Michael Gallagher inUnfinished: Thoughts Left Visible. Exh. cat., The Metropolitan Museum of Art [The Met Breuer]. New York, 2016, pp. 42, 45–46, 265 nn. 6, 7, fig. 5 and ill. p. 42 (color, overall and detail), discusses the history of conservators' treatments of it.
Several studies exist for this composition, including a charcoal drawing in the Musée du Louvre, Paris, and two oil sketches (one sold at Salle Rossini, Paris, March 31, 2004, no. 214, and the other, formerly collection Lord Kenneth Clark, London; Schulman 1999, nos. 373 and 377). There is an engraving by Brunet-Debaines (see Silvestre 1873).
This is one of the Rousseau's three largest canvases; the other two are essentially the same size.
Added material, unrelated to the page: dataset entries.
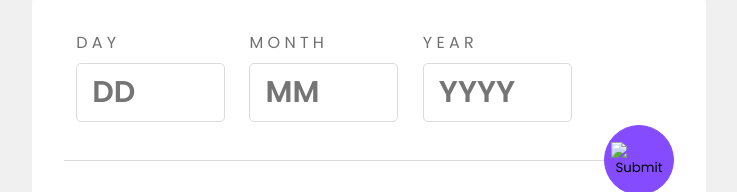
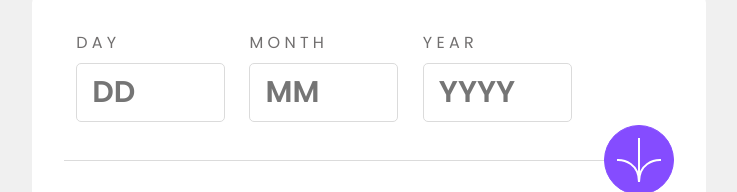
Before and after one commit to sobhandev2003/Age-Calculator, a plain HTML site: page index.html in a window 1280 px wide. Shown: the part 160-352 px from the top of the page, without its empty margins (271-1008 px from the left). Drawn offline with Linux system fonts and the light colour scheme; the site is published under a folder, as on GitHub Pages, so addresses that start at the root find nothing; a web font is replaced by a local one.

Commit message:
fixed image loading problem

```diff
--- a/index.html
+++ b/index.html
@@ -37,7 +37,7 @@
 
 <div class="submit_div">
   <button class="btn" id="submit_btn" onclick="submit()">
-    <img src="/assets/images/icon-arrow.svg" alt="Submit">
+    <img src="./assets/images/icon-arrow.svg" alt="Submit">
   </button>
 </div>
 </div>
```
Descent of the Cattle in the Jura, 1834–35, in the Mesdag Museum, The Hague, inv. 286 (Schulman 1999, no. 168), measures 102 x 63 3/4 in. (259 x 162 cm). A version of Descent of the Cattle, 1835–36, in the Musée de Picardie, Amiens, inv. 4371 (Schulman 1999, no. 170), measures 101 7/8 x 65 3/8 in. (258.8 x 166 cm).